It takes a village to raise a child
This often-quoted saying speaks for itself; creating a successful product is seldom a solo feat. In our case, the ‘child’ is that insistent synth-pop earworm of summers past, credited to producers Zedd and Gray, ft. Maren Morris. In 2018, ‘The Middle’ was nominated for 3 Grammy awards, including Record of the Year, Song of the Year and Best Pop Duo/Group Performance.
As for our ‘village’, what better example of collaboration than the team of Zedd, Gray and Morris who were responsible for the track. Collaboration is something to be encouraged and celebrated – but is sometimes at odds with the need for acknowledgment and acclaim where it is due. One name that is not mentioned in the song’s credits is Sarah Aarons: a young Melbourne-born songwriter whose own lyrics and melody could be heard belted over the radio in Morris’ explosive voice.
Among her other hit singles are ‘Stay’ (Zedd again ft. Alessia Cara) and she has penned tracks for the likes of John Legend, Demi Lovato, Camila Cabello and Khalid, but her name largely remains in the limbo between obscurity and the hungry sensationalism of the Australian media. Inspired by another Australian songwriter, Sia, Aarons opted out of the more typical aspirations of musical celebrity as a performer, focusing instead on creating tracks to be sung by others. She was only 23 when she decided to relocate within her job at Sony/ATV Music Publishing to Los Angeles to jump-start her songwriting career, having found that Australian singers were not choosing her work.

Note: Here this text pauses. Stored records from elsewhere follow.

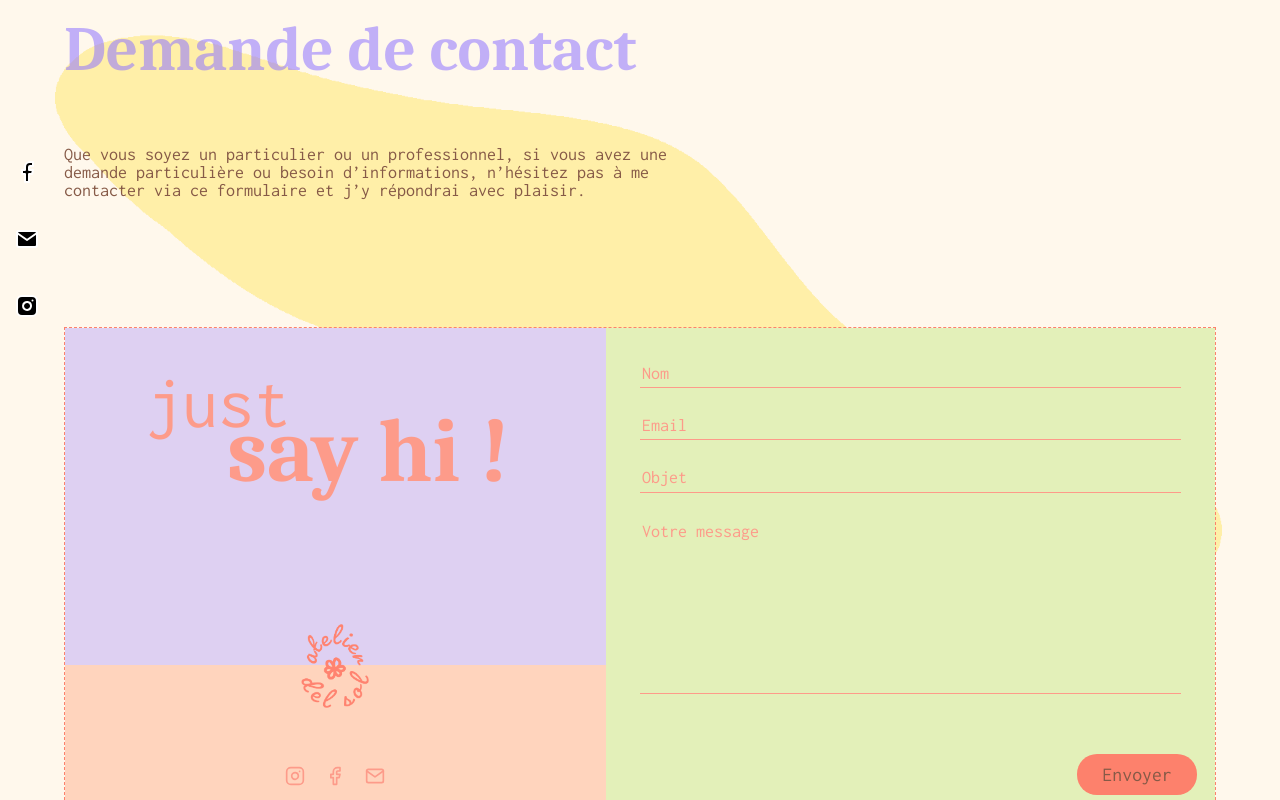
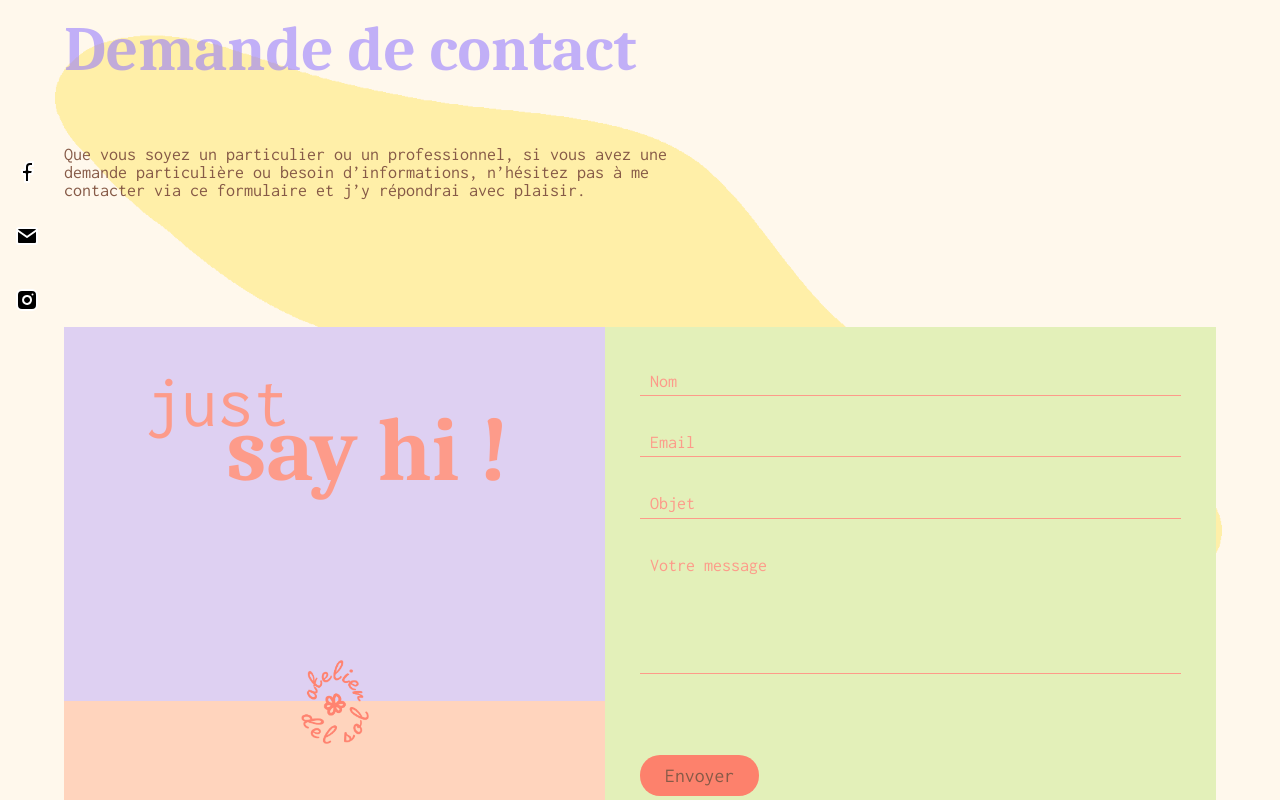
Before and after one commit to ClementR48/atelierDelSol-React, a React (Create React App) app: page /contact in a window 1280 px wide. Shown: the part 200-1000 px from the top of the page. Built offline with nearby package versions, Linux system fonts and the light colour scheme.

Commit message:
formulaire arrangé sur la page contact

```diff
--- a/src/components/contact/Formulaire.js
+++ b/src/components/contact/Formulaire.js
@@ -1,20 +1,15 @@
-
-import gsap from 'gsap/gsap-core';
-import { useEffect, useRef, useState } from 'react';
-import { Instagram, Facebook, Mail } from 'react-feather';
-import logo from "../../images/logo2.png"
-import emailjs from 'emailjs-com';
+import gsap from 'gsap/gsap-core'
+import { useEffect, useRef, useState } from 'react'
+import { Instagram, Facebook, Mail } from 'react-feather'
+import logo from '../../images/logo2.png'
+import emailjs from 'emailjs-com'
 
 const Formulaire = () => {
-
-
-
- /*  const [name, setName] = useState("");
-  const [objet, setObjet] = useState("");
-  const [email, setEmail] = useState('');
-  const [message, setMessage] = useState(''); */
-
-
+  const [name, setName] = useState('')
+  const [objet, setObjet] = useState('')
+  const [email, setEmail] = useState('')
+  const [message, setMessage] = useState('')
+  const [affichageButton, setAffichageButton] = useState('Envoyer')
 
   const hello = useRef(null)
   const contact = useRef(null)
@@ -22,54 +17,79 @@ const Formulaire = () => {
   const pictureLogo = useRef(null)
 
 
-/*   const handleSubmit = (event) => {
-    event.preventDefault();
 
-    sendFeedback("template_o4g4vph", {
-      name,
-      email,
-      objet,
-      message,
+  const validateEmail = () => {
+    let element = document.querySelector('.input-email')
+    let regex = '[a-zA-Z0-9_\\.\\+-]+@[a-zA-Z0-9-]+\\.[a-zA-Z0-9-\\.]+'
+    if (email.match(regex)) {
+      element.style.border = ""
+      return true
+    } else {
+      element.style.border = "solid rgb(253,87,87) 3px"
+      return false
+    }
+  }
 
-    })
-  };
+  const failMessage = (message) => {
+    let formMessageElement = document.querySelector(".form-message");
+
+    formMessageElement.style.background = "rgb(253,87,87)"
+    formMessageElement.innerHTML = message
 
 
-  const sendFeedback = (templateId, variables) => {
-    window.emailjs
-      .send("gmail", templateId, variables)
-      .then((res) => {
-        console.log('success');
-        setName("");
-        setObjet("")
-        setMessage('');
-        setEmail("")
-      })
-      .catch(
-        (err) => {
-          console.log(err);
-          return <p>ca c'est mal passé poto</p>
+
+    formMessageElement.style.opacity = '1';
   }
-      )
-  } */
+
+  const successMessage = () => {
+    let formMessageElement = document.querySelector(".form-message");
+
+    formMessageElement.innerHTML= 'Message envoyé, nous vons recontacterons :)'
+    formMessageElement.style.background = "#00c1ec"
+    formMessageElement.style.opacity = '1';
+  }
 
   function sendEmail(e) {
-    e.preventDefault();
+    e.preventDefault()
+    if (name && email && message) {
+      if (name && validateEmail() && message) {
+        successMessage()
+      emailjs
+        .sendForm(
+          'service_p1h4m9i',
+          'template_o4g4vph',
+          e.target,
+          'user_S6W9cox0UxXXczGLydsea',
+        )
+        .then(
+          (result) => {
+            console.log('le message a bien ete envoyé ' + result.text)
 
-    emailjs.sendForm('service_p1h4m9i', 'template_o4g4vph', e.target,
-    'user_S6W9cox0UxXXczGLydsea')
-      .then((result) => {
-          console.log(result.text);
-      }, (error) => {
-          console.log(error.text);
-      });
+            setName('')
+            setObjet('')
+            setMessage('')
+            setEmail('')
+
+
+          },
+          (error) => {
+            console.log(error.text)
+          },
+        )
+    } else {
+      failMessage("L'email n'est pas correctement saisi")
+    }
+      }else {
+        failMessage('Tous les champs doivent être renseignés')
+      }
+
   }
 
   useEffect(() => {
-    gsap.from(hello.current, {x:-500,y:-500, duration:1, opacity:0})
-    gsap.from(contact.current, {x:-500,y:500, duration:1,opacity:0})
-    gsap.from(right.current, {y:500, duration:1,opacity:0})
-    gsap.from(pictureLogo.current, {opacity:0, duration:1})
+    gsap.from(hello.current, { x: -500, y: -500, duration: 1, opacity: 0 })
+    gsap.from(contact.current, { x: -500, y: 500, duration: 1, opacity: 0 })
+    gsap.from(right.current, { y: 500, duration: 1, opacity: 0 })
+    gsap.from(pictureLogo.current, { opacity: 0, duration: 1 })
   }, [])
 
   return (
@@ -80,60 +100,61 @@ const Formulaire = () => {
           <p className="say-hi">say hi !</p>
         </div>
         <div className="contact" ref={contact}>
-          <a href="http://www.google.com"><Instagram /></a>
-          <a href="http://www.google.com"><Facebook /></a>
-          <a href="http://www.google.com"><Mail /></a>
-
+          <a href="http://www.google.com">
+            <Instagram />
+          </a>
+          <a href="http://www.google.com">
+            <Facebook />
+          </a>
+          <a href="http://www.google.com">
+            <Mail />
+          </a>
         </div>
         <img src={logo} alt="logo" ref={pictureLogo}></img>
       </div>
       <form className="right" ref={right} onSubmit={sendEmail}>
-
         <input
           type="text"
           placeholder="Nom"
           name="name"
-          /*   value={name}
+          value={name}
           onChange={(event) => {
             setName(event.target.value)
-          }} */></input>
+          }}
+        ></input>
 
         <input
+          className='input-email'
           type="mail"
           placeholder="Email"
-            /* value={email} */
+          value={email}
           name="email"
-           /*  onChange={(event) => {
+          onChange={(event) => {
             setEmail(event.target.value)
-            }} */
-            >
-          </input>
+          }}
+        ></input>
         <input
           type="text"
           placeholder="Objet"
-           /*  value={objet} */
+          value={objet}
           name="objet"
-            /* onChange={(event) => {
+          onChange={(event) => {
             setObjet(event.target.value)
-            }} */
-            >
-          </input>
+          }}
+        ></input>
         <textarea
           placeholder="Votre message"
-            /* value={message} */
+          value={message}
           name="message"
-            /* onChange={(event) => {
+          onChange={(event) => {
             setMessage(event.target.value)
-            }} */
+          }}
+        ></textarea>
+        <button type="submit">{affichageButton}</button>
+        <div className="form-message"></div>
+      </form>
+    </div>
+  )
+}
 
-          ></textarea>
-          <button type="submit" >Envoyer</button>
-
-      </form>
-
-
-    </div>
-  );
-};
-
-export default Formulaire;
+export default Formulaire
--- a/src/components/social_network/SocialNetwork.js
+++ b/src/components/social_network/SocialNetwork.js
@@ -23,9 +23,9 @@ const SocialNetwork = () => {
   return (
     <div className="social-network" ref={el}>
       <div>
-        <a href="https://www.facebook.com/"><Facebook /></a>
-        <a href="https://mail.google.com/"><Mail /></a>
-        <a href="https://instagram.com/"><Instagram /></a>
+        <a  href="https://www.facebook.com/"><Facebook className="facebook" /></a>
+        <a  href="https://mail.google.com/"><Mail className="gmail" /></a>
+        <a  href="https://instagram.com/"><Instagram className="instagram"/></a>
       </div>
     </div>
   );
--- a/src/styles/contact/_formulaire.scss
+++ b/src/styles/contact/_formulaire.scss
@@ -1,7 +1,6 @@
 .formulaire {
   margin: 10% 5%;
   display: flex;
-  border: dashed 1px $colorFooterFont;
 
   .left {
     width: 50%;
@@ -53,8 +52,14 @@
           padding-right: 20px;
         }
         svg {
-          width: 20px;
-          height: 20px;
+          width: 21px;
+          height: 21px;
+
+          &:hover {
+            color: white;
+            fill: $colorBlue;
+
+          }
         }
       }
     }
@@ -68,10 +73,11 @@
     padding: 3%;
 
     input {
+      padding: 10px;
       border: none;
       outline: none;
       background-color: $colorForm;
-      color: $colorHeaderFont;
+      color: black;
       padding-bottom: 1%;
       margin-bottom: 5%;
       border-bottom: 1px $colorHeaderFont solid;
@@ -81,31 +87,46 @@
       &::placeholder {
         color: $colorHeaderFont;
       }
+
+      &:focus::placeholder {
+        font-weight: bold;
+      }
+      &:focus {
+        font-size: 1.2em;
+
+      }
     }
 
     textarea {
       border: none;
       outline: none;
       background-color: $colorForm;
-      color: $colorHeaderFont;
-      padding-bottom: 25%;
+      color: black;
+      padding: 10px 10px 15% 10px;
       margin-bottom: 15%;
       border-bottom: 1px $colorHeaderFont solid;
       font-size: $mainFontSize;
       font-family: $mainFont;
       resize: none;
 
+
+
       &::placeholder {
         color: $colorHeaderFont;
+
+      }
+      &:focus::placeholder {
+        font-weight: bold;
+      }
+      &:focus {
+        font-size: 1.2em;
+        color: black;
       }
     }
 
     button {
-      position: absolute;
+      text-align: right;
       border-radius: 20px;
-      bottom: 3%;
-      right: 3%;
-      text-align: right;
       font-size: 1.1em;
       width: fit-content;
       padding: 10px 25px;
@@ -118,6 +139,16 @@
     }
     button:hover {
       background-color: $colorBlue;
+    }
+
+    .form-message {
+      transition: all 0.5s;
+      font-style: italic;
+      margin-top: 10px;
+      padding: 10px;
+      text-align: center;
+      border-radius: 20px;
+      opacity: 0;
     }
   }
 }
--- a/src/styles/general/_social-network.scss
+++ b/src/styles/general/_social-network.scss
@@ -1,8 +1,8 @@
 .social-network {
   position: fixed;
-
   top: 40%;
   left: -20px;
+  z-index: 1000;
 
   div {
     display: flex;
@@ -16,14 +16,25 @@
       transform: scale(1.2) translateX(20px);
     }
 
+
+
     a {
       margin-top: 40px;
       transition: transform 0.5s;
+      width: fit-content;
+      transition: 0.5s all;
+
+      display: flex;
+      align-items: center;
+      justify-content: center;
+
+
 
       svg {
+        transition: all 0.5s;
         fill: black;
         stroke: white;
-        transition: transform 0.5s;
+
 
         &:hover {
           transform: rotate(1turn);
@@ -31,7 +42,39 @@
       }
 
       &hover {
+
       }
+    }
+
+    &:hover .facebook {
+      border-radius: 50%;
+      padding: 5px;
+      background-color: rgb(25,119,243);
+      fill: white;
+      stroke: transparent;
+      transition: 0.5s all;
+
+    }
+    &:hover .instagram {
+      border-radius: 50%;
+      padding: 5px;
+      background-color: white;
+      fill: rgb(223,67,48);
+      fill: 2px;
+      stroke: white;
+      transition:all 0.5s ;
+
+    }
+
+    &:hover .gmail {
+      border-radius: 50%;
+      padding: 5px;
+      background-color: grey;
+      fill: rgb(239,239,239);
+      fill: 2px;
+      stroke: rgb(220,66,52);
+      transition:all 0.5s ;
+
     }
   }
 
```
Lines whose indentation alone changed are shown as unchanged.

After writing the multi-platinum single ‘Stay’, Aarons’ had established a name for herself within the industry. However, like so many other composers of her calibre, her role in the creation of so many musical triumphs is unrealised by the listener; the person who the song must resonate with to gain commercial success. It seems remiss to me that through this portal of emotional edification; there is no relationship between the artist and the audience, on account of the artist remaining unrecognised.
A simple Google search will reveal a plethora of famous songwriters – Taylor Swift, Bob Dylan, Paul McCartney… see if you can detect a pattern. Even Sia, Aarons’ inspiration, has only gained recognition for her own songwriting credits (among them ‘Diamonds’, sung by Rihanna and Beyonce’s iconic ‘Pretty Hurts’) since she has gained clout as a performer and an artistic persona in her own right. Aarons even recalls an anecdote for the Sydney Morning Herald in which she introduces herself to Maren Morris for the first time at the Grammy awards for which they shared a nomination. Does it not strike you as a disregard for her artistry that she was unable to meet with the singer to explain the song’s significance or offer commentary before her own song was published?

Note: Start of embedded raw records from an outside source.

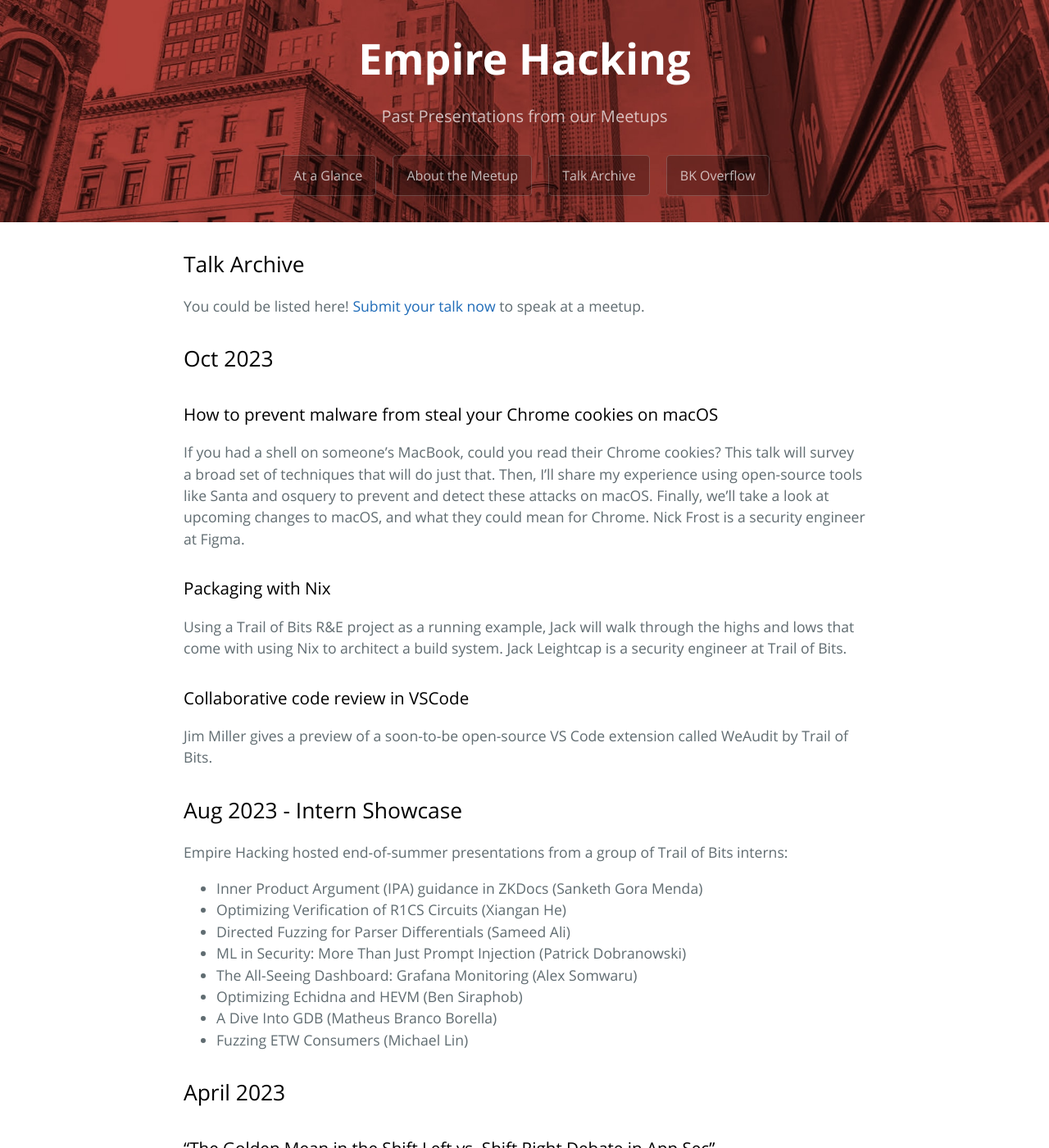
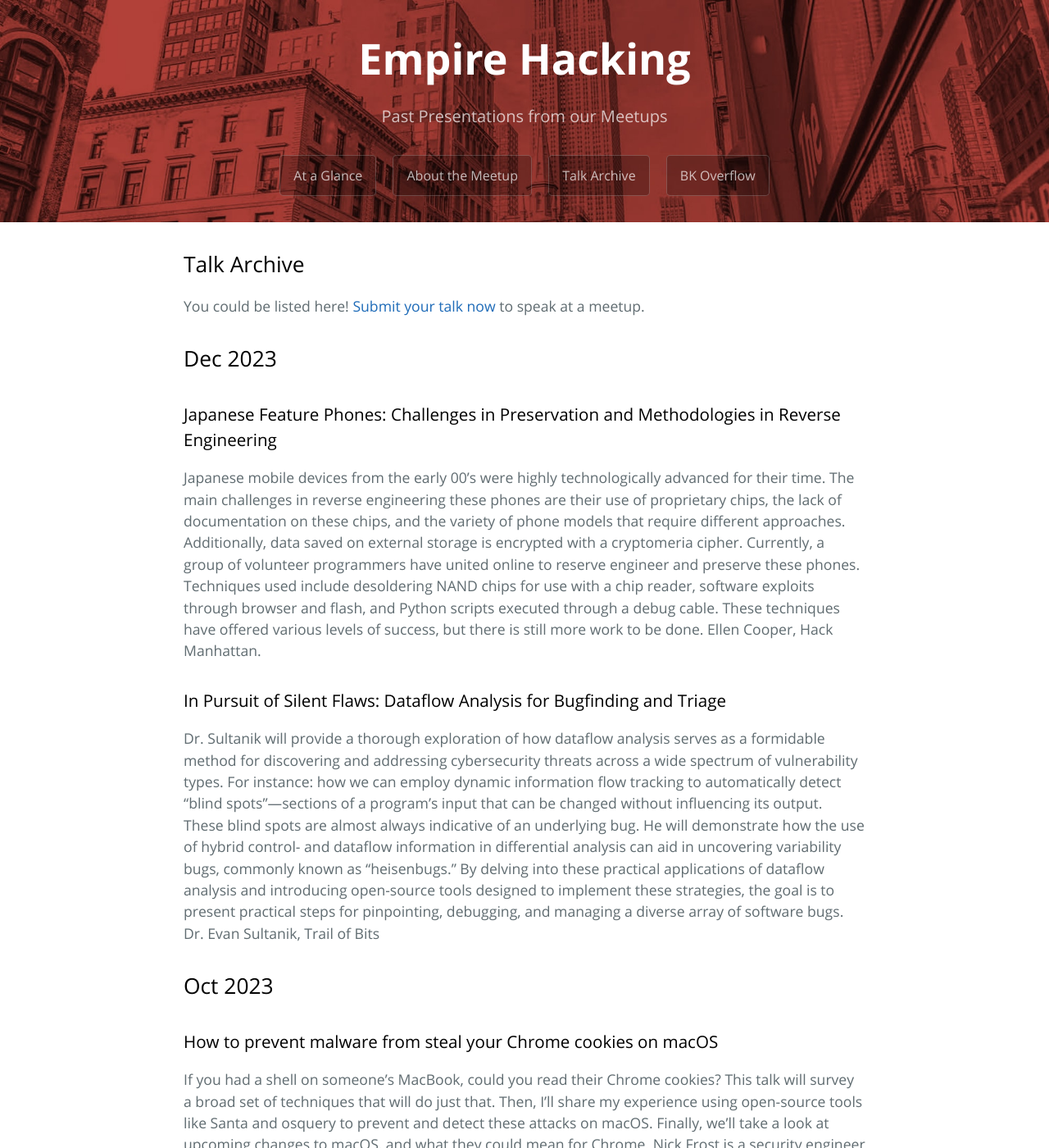
Before and after one commit to trailofbits/empirehacking.nyc, a Jekyll site: the page built from archive.md, in a window 1280 px wide and 1400 px high. Shown: the whole window at 82% size. Built offline with Jekyll 4.4.1, drawn with Linux system fonts in a browser that asks for light colours; comment, search, counter and statistics services are not loaded.

Commit message:
Update archive.md

```diff
--- a/archive.md
+++ b/archive.md
@@ -8,6 +8,14 @@ permalink: /archive/
 ## Talk Archive
 
 You could be listed here! [Submit your talk now](/about/#speak-at-a-meetup) to speak at a meetup.
+
+## Dec 2023
+
+### Japanese Feature Phones: Challenges in Preservation and Methodologies in Reverse Engineering
+Japanese mobile devices from the early 00's were highly technologically advanced for their time. The main challenges in reverse engineering these phones are their use of proprietary chips, the lack of documentation on these chips, and the variety of phone models that require different approaches. Additionally, data saved on external storage is encrypted with a cryptomeria cipher. Currently, a group of volunteer programmers have united online to reserve engineer and preserve these phones. Techniques used include desoldering NAND chips for use with a chip reader, software exploits through browser and flash, and Python scripts executed through a debug cable. These techniques have offered various levels of success, but there is still more work to be done. Ellen Cooper, Hack Manhattan.
+
+### In Pursuit of Silent Flaws: Dataflow Analysis for Bugfinding and Triage
+Dr. Sultanik will provide a thorough exploration of how dataflow analysis serves as a formidable method for discovering and addressing cybersecurity threats across a wide spectrum of vulnerability types. For instance: how we can employ dynamic information flow tracking to automatically detect “blind spots”—sections of a program’s input that can be changed without influencing its output. These blind spots are almost always indicative of an underlying bug. He will demonstrate how the use of hybrid control- and dataflow information in differential analysis can aid in uncovering variability bugs, commonly known as “heisenbugs.” By delving into these practical applications of dataflow analysis and introducing open-source tools designed to implement these strategies, the goal is to present practical steps for pinpointing, debugging, and managing a diverse array of software bugs.  Dr. Evan Sultanik, Trail of Bits
 
 ## Oct 2023
 
```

Is songwriting not a valid enough form of expression in itself without the need to physically embody the music to put one’s name to the song and its appreciation? Works of the Renaissance composers are recognised by name; Mozart, Beethoven and Strauss – and not the instruments which express their creativity. Why then in the contemporary music world has the composer – the villager responsible for conceiving the child – ceased to hold significance to the audience?
This is not to say that Aarons is the only one responsible for her hit singles – no doubt the pull of the names she composes for draws a crowd. It only seems to me that the composer without an artistic persona has sunk to lackey status in the music publishing industry, which is both unfortunate and unfair to their talents.
For her part, Aarons has expressed no interest in pursuing a career as a performer and has remained humble and content in her behind-the-scenes role. The richness of her story – her the courage of her move to L.A and the passion she has for her unique craft – strikes me as not extraordinary but a story that represents a greater unrecognised community. The cynic in me wonders if I only know about Sarah Aarons because it’s exciting when anyone Australian makes it big, or whether the Australian media’s fixation on her rags-to-riches story and her autoimmune disease made her a national news story.
Without question though, Sarah Aarons is a force to be reckoned with and should be recognised as such. Her songwriting style, as simple as it may seem to some, has ultimately captured the favour of the masses. It fills me with hope that her status as a creator is finally coming to light, that she is gaining a following of her own and that soon, others sharing her talents will also be recognised as the artists behind so much of the music we love to listen to every day.
art by Sadie Loeber